Exercise = Work out the number of lines that hold "Icons" in the listing, and give that number with no other text.

Data to use =
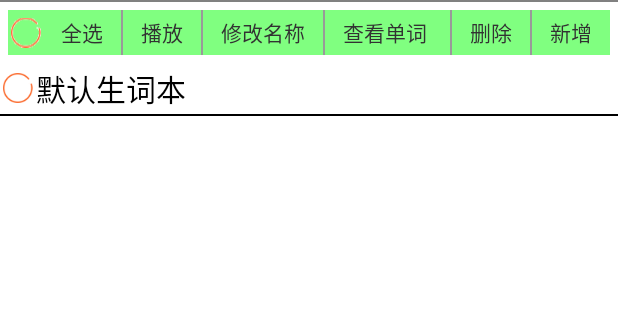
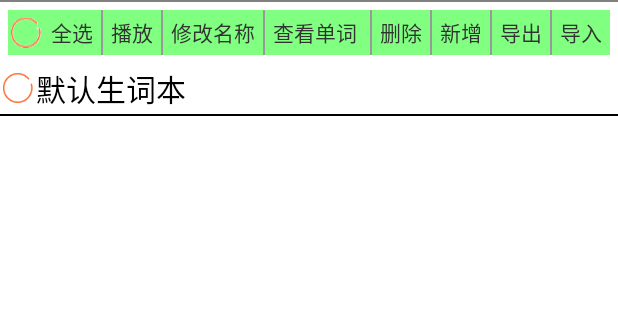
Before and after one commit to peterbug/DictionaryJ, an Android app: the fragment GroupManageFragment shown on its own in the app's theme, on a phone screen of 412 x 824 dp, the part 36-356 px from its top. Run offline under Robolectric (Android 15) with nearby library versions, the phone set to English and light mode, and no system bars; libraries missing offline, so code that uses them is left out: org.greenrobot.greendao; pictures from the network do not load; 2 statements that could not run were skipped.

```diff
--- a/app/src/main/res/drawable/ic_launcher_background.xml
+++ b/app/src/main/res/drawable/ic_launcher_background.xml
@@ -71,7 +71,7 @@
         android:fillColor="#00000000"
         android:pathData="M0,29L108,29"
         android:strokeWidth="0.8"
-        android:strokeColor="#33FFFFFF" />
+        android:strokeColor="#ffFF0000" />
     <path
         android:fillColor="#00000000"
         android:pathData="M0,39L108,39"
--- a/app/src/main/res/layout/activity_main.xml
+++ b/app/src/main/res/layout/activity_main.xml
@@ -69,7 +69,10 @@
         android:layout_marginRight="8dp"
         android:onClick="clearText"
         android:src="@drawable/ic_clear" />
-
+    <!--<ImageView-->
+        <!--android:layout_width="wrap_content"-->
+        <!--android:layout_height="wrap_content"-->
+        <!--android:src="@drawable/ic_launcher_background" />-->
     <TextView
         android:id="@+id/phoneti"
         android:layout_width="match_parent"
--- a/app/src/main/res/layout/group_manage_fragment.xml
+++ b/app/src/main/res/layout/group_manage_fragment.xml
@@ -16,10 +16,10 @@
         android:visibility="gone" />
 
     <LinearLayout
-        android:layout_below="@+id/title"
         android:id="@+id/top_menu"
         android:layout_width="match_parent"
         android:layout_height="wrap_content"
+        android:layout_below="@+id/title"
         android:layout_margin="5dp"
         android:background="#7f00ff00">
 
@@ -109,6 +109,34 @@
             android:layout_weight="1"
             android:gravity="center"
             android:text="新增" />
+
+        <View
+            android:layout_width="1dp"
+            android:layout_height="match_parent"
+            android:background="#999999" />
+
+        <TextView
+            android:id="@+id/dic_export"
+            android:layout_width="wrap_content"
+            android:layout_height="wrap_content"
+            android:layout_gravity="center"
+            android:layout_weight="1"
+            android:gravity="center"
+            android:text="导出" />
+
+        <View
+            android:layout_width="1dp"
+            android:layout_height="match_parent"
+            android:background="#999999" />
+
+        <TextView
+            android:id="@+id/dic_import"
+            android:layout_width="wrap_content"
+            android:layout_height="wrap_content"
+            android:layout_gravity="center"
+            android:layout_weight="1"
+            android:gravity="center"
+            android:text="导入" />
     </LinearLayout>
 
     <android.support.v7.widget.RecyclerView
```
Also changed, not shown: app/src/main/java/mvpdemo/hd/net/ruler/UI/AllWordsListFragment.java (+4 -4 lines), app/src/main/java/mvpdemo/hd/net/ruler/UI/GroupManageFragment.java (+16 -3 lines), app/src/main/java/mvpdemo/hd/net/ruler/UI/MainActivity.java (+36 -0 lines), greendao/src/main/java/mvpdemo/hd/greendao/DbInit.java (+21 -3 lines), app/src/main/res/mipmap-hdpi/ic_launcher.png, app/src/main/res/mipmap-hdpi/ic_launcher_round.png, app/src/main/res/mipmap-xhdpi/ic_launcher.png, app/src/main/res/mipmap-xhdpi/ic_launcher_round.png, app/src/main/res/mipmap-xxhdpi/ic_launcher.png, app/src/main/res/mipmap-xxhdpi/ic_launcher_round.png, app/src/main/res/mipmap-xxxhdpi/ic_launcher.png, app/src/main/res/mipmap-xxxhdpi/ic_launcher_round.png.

==

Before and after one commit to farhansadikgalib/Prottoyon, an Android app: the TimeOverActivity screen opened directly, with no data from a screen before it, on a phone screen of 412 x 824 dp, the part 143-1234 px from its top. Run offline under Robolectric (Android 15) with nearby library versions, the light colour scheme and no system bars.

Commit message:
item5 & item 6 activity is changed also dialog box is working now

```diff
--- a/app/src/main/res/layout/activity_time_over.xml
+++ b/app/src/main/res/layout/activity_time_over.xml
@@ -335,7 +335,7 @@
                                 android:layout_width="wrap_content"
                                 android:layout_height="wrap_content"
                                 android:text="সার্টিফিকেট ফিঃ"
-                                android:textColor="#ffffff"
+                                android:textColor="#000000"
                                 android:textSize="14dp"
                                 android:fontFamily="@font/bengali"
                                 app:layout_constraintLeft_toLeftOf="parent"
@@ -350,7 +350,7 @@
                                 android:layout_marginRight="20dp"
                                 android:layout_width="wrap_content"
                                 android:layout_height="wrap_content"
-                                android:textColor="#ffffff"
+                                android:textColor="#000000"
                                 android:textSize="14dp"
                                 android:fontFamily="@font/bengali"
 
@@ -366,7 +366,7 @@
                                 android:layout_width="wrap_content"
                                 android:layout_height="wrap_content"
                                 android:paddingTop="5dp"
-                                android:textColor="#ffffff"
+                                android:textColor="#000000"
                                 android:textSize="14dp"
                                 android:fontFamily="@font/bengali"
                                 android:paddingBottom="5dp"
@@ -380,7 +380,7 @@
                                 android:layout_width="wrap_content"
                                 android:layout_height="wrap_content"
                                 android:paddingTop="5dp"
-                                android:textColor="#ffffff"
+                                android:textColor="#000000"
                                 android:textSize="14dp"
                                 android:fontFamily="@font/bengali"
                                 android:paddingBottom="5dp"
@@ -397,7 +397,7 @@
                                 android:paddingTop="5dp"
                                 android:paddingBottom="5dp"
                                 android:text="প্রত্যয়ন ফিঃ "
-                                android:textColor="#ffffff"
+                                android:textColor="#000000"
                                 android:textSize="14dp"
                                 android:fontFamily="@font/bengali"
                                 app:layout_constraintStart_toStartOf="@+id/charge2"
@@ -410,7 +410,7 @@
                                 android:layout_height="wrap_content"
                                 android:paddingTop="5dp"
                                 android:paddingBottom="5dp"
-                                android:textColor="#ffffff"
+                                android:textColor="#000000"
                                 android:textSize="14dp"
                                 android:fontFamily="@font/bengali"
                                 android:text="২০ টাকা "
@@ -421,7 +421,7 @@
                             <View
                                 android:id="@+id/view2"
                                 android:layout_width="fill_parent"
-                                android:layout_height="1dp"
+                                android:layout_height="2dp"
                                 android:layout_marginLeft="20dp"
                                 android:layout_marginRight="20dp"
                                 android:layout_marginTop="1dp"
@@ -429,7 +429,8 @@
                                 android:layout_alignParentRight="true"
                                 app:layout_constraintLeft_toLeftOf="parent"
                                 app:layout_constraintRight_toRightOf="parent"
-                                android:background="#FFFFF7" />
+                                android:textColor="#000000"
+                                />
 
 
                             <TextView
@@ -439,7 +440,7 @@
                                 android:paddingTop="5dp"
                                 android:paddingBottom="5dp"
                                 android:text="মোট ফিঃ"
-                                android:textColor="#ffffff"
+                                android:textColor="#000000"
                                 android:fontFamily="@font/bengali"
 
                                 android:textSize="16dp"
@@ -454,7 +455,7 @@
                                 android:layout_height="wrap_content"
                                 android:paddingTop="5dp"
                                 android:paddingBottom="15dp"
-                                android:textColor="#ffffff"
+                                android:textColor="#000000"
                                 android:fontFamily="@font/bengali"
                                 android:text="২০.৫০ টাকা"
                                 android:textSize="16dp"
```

--

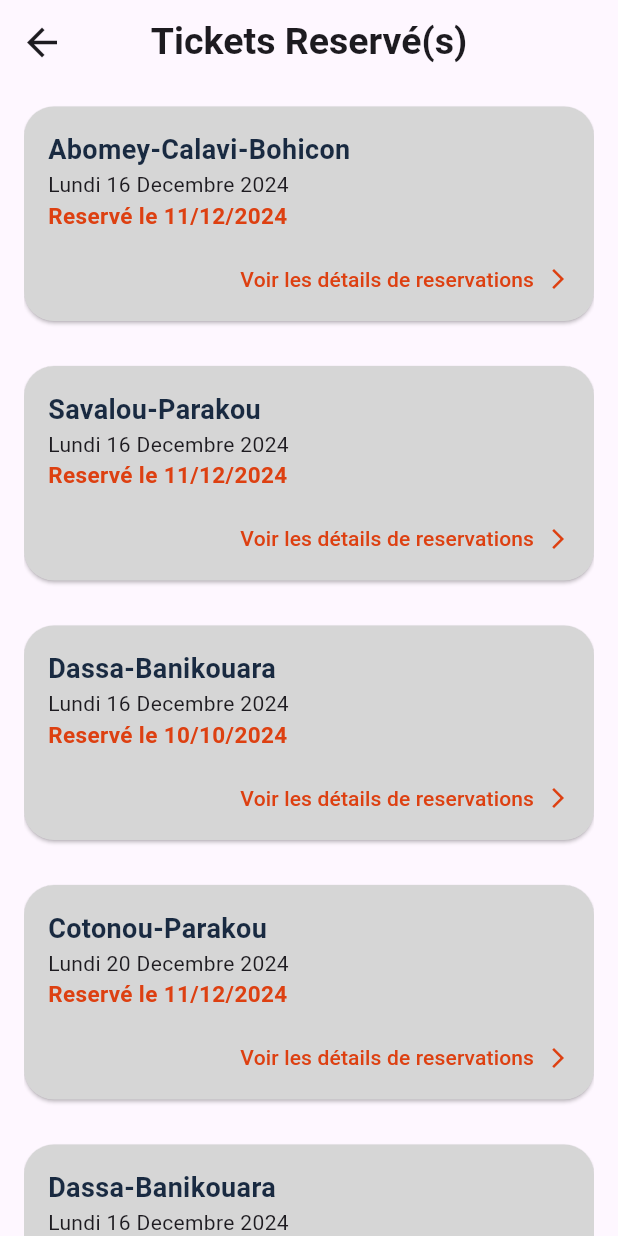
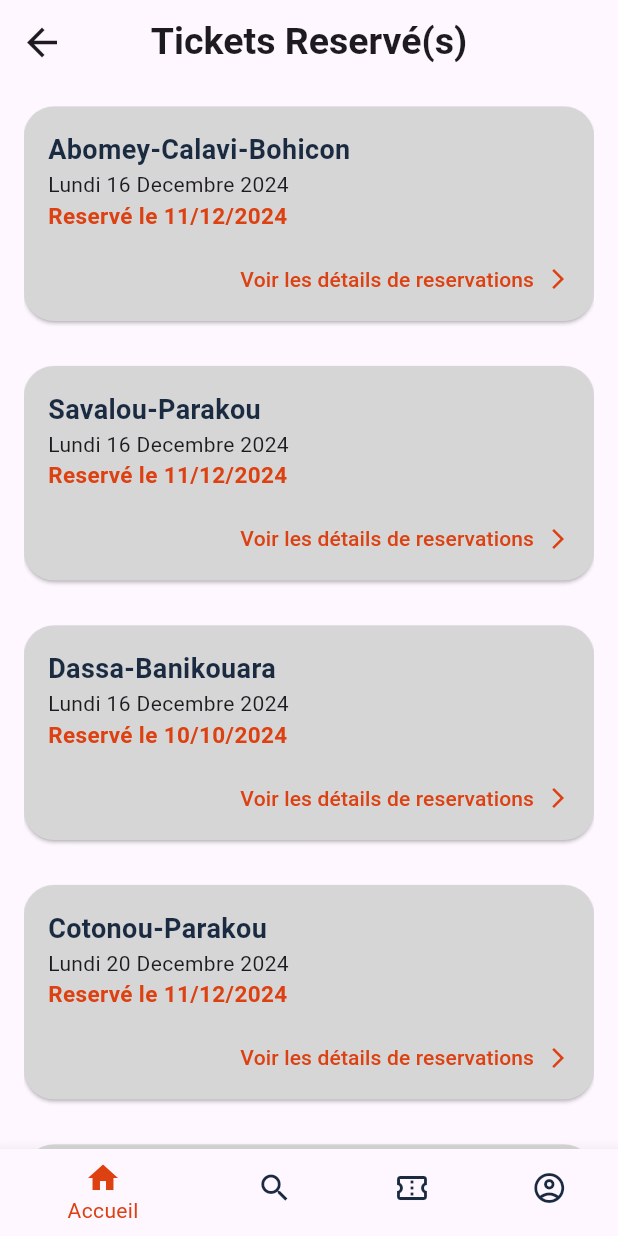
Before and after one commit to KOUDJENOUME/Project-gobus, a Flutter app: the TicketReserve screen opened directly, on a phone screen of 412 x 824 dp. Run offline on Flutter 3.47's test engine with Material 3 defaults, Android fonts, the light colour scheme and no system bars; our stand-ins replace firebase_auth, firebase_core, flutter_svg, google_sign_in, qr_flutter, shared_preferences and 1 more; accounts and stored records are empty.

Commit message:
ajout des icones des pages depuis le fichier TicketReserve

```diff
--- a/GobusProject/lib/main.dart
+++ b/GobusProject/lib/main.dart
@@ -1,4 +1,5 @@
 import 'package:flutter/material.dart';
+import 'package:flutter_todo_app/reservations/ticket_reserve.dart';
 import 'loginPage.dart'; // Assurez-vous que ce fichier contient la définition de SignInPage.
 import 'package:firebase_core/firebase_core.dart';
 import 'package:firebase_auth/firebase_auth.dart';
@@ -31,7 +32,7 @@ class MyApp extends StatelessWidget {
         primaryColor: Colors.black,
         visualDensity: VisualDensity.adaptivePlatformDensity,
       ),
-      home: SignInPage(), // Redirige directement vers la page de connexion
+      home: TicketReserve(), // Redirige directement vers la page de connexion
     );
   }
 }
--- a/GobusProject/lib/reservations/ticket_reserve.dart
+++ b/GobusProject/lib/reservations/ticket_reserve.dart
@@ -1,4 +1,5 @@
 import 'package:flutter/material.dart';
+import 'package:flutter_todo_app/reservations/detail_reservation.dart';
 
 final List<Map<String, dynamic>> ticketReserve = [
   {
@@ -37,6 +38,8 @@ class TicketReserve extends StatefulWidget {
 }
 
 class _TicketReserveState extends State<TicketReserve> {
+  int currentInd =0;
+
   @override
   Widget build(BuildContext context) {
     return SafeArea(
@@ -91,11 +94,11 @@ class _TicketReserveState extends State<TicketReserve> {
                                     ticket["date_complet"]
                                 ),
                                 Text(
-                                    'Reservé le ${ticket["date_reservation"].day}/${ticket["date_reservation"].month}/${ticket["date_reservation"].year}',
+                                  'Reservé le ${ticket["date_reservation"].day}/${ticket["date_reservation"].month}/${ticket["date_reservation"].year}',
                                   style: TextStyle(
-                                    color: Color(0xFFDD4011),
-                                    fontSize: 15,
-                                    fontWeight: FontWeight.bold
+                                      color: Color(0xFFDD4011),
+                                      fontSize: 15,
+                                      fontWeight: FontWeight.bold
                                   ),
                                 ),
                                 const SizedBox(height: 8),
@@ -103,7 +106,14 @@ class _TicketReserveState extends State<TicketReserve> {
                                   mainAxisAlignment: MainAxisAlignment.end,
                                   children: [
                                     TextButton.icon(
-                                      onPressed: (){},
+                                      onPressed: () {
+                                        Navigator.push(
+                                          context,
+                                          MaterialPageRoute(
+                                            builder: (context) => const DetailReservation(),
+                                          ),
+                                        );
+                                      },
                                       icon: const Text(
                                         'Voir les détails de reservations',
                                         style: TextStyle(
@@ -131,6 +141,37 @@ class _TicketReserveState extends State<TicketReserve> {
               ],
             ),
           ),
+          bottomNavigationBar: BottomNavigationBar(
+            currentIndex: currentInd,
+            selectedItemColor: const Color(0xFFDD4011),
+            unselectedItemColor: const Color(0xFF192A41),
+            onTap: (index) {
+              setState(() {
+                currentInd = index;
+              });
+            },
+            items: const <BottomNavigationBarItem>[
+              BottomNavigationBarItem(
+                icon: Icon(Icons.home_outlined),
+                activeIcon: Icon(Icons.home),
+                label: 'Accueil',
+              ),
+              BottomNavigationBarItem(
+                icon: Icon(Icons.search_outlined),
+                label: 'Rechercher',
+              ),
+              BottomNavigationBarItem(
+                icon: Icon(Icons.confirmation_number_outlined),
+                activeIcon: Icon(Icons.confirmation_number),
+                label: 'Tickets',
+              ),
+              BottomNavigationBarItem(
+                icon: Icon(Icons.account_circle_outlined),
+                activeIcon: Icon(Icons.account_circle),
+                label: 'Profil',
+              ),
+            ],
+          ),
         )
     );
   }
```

Completed exercise = 7